# About this exercise
Your answer should repeat the entries in full, exactly as given, with no pictures.

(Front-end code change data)
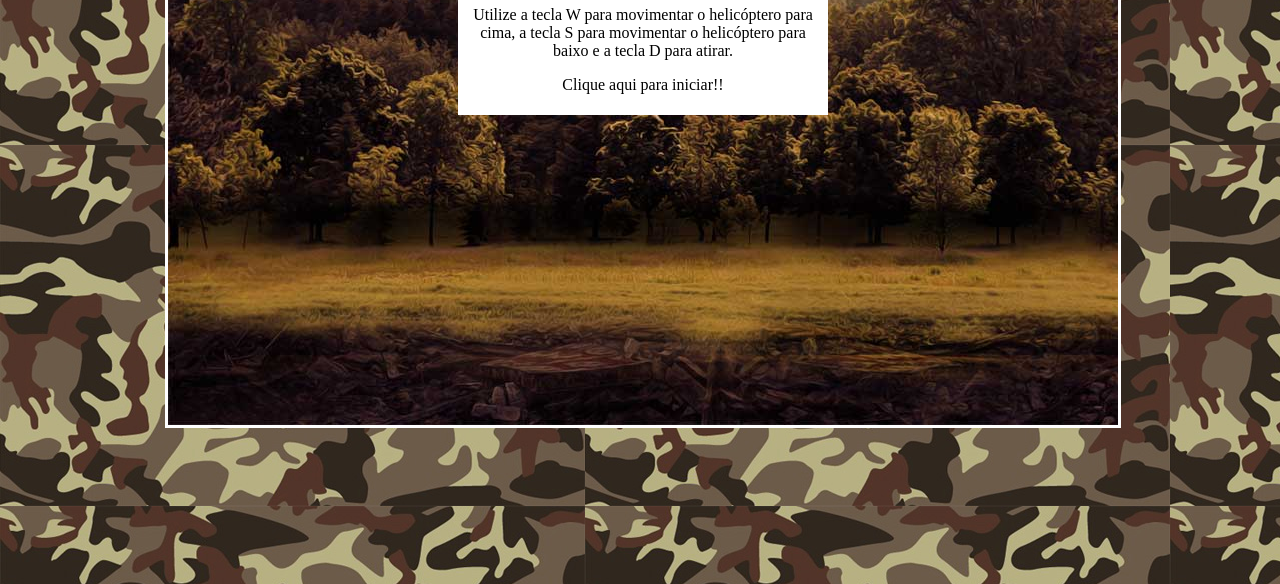
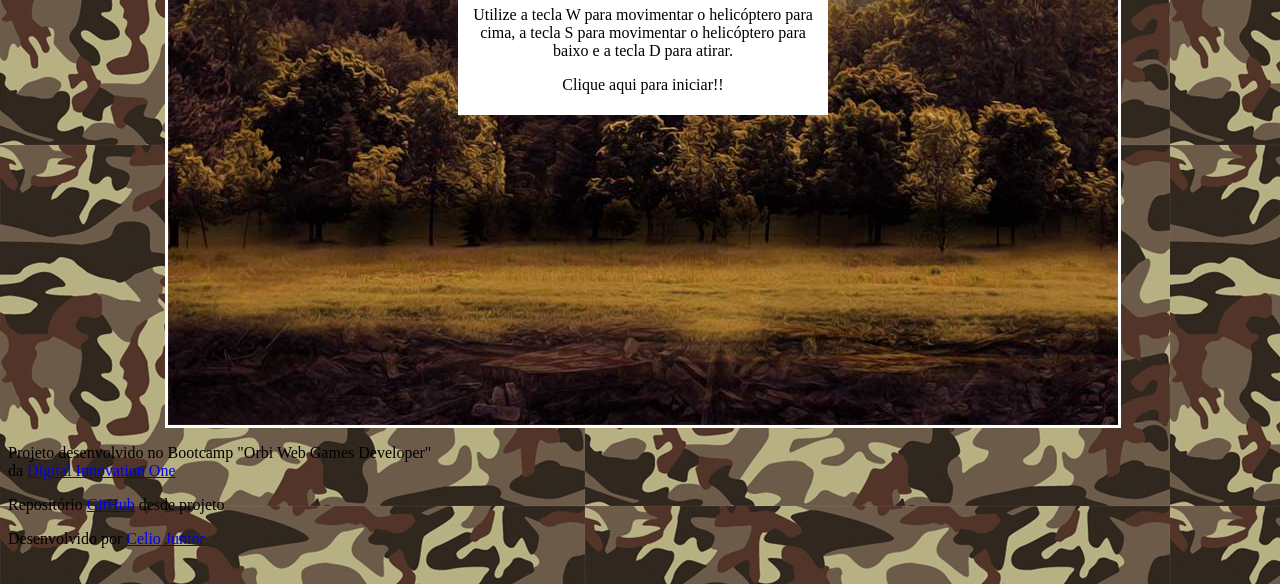
Before and after one commit to AIemao/jogoHeliDio, a plain HTML site: page index.html in a window 1280 px wide. Shown: the part 216-800 px from the top of the page. Drawn offline with Linux system fonts and the light colour scheme.

Commit message:
Personalizando repositorio

```diff
--- a/index.html
+++ b/index.html
@@ -34,5 +34,10 @@
     <script type="text/javascript" src="js/js.js"></script>
     <script type="text/javascript" src="js/jquery-collision.min.js"></script>
 </body>
+<footer>
+    <p>Projeto desenvolvido no Bootcamp "Orbi Web Games Developer"<br>da <a href="https://digitalinnovation.one/" target="_blank" rel="noopener noreferrer">Digital Innovation One</a></p>
+    <p>Repositório <a href="https://github.com/AIemao/jogoHeliDio" target="_blank" rel="noopener noreferrer">GitHub</a> desde projeto</p>
+    <p>Desenvolvido por <a href="https://jogo-heli-dio.vercel.app/" target="_blank" rel="noopener noreferrer">Celio Junior</a></p>
+</footer>
 
 </html>
```
Also changed, not shown: imgs/DIO.png (added), 2 other files.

# Solution to the exercise
Before and after one commit to AIemao/jogoHeliDio, a plain HTML site: page index.html in a window 1280 px wide. Shown: the part 216-800 px from the top of the page. Drawn offline with Linux system fonts and the light colour scheme.

Commit message:
Personalizando repositorio

```diff
--- a/index.html
+++ b/index.html
@@ -34,5 +34,10 @@
     <script type="text/javascript" src="js/js.js"></script>
     <script type="text/javascript" src="js/jquery-collision.min.js"></script>
 </body>
+<footer>
+    <p>Projeto desenvolvido no Bootcamp "Orbi Web Games Developer"<br>da <a href="https://digitalinnovation.one/" target="_blank" rel="noopener noreferrer">Digital Innovation One</a></p>
+    <p>Repositório <a href="https://github.com/AIemao/jogoHeliDio" target="_blank" rel="noopener noreferrer">GitHub</a> desde projeto</p>
+    <p>Desenvolvido por <a href="https://jogo-heli-dio.vercel.app/" target="_blank" rel="noopener noreferrer">Celio Junior</a></p>
+</footer>
 
 </html>
```
Also changed, not shown: imgs/DIO.png (added), 2 other files.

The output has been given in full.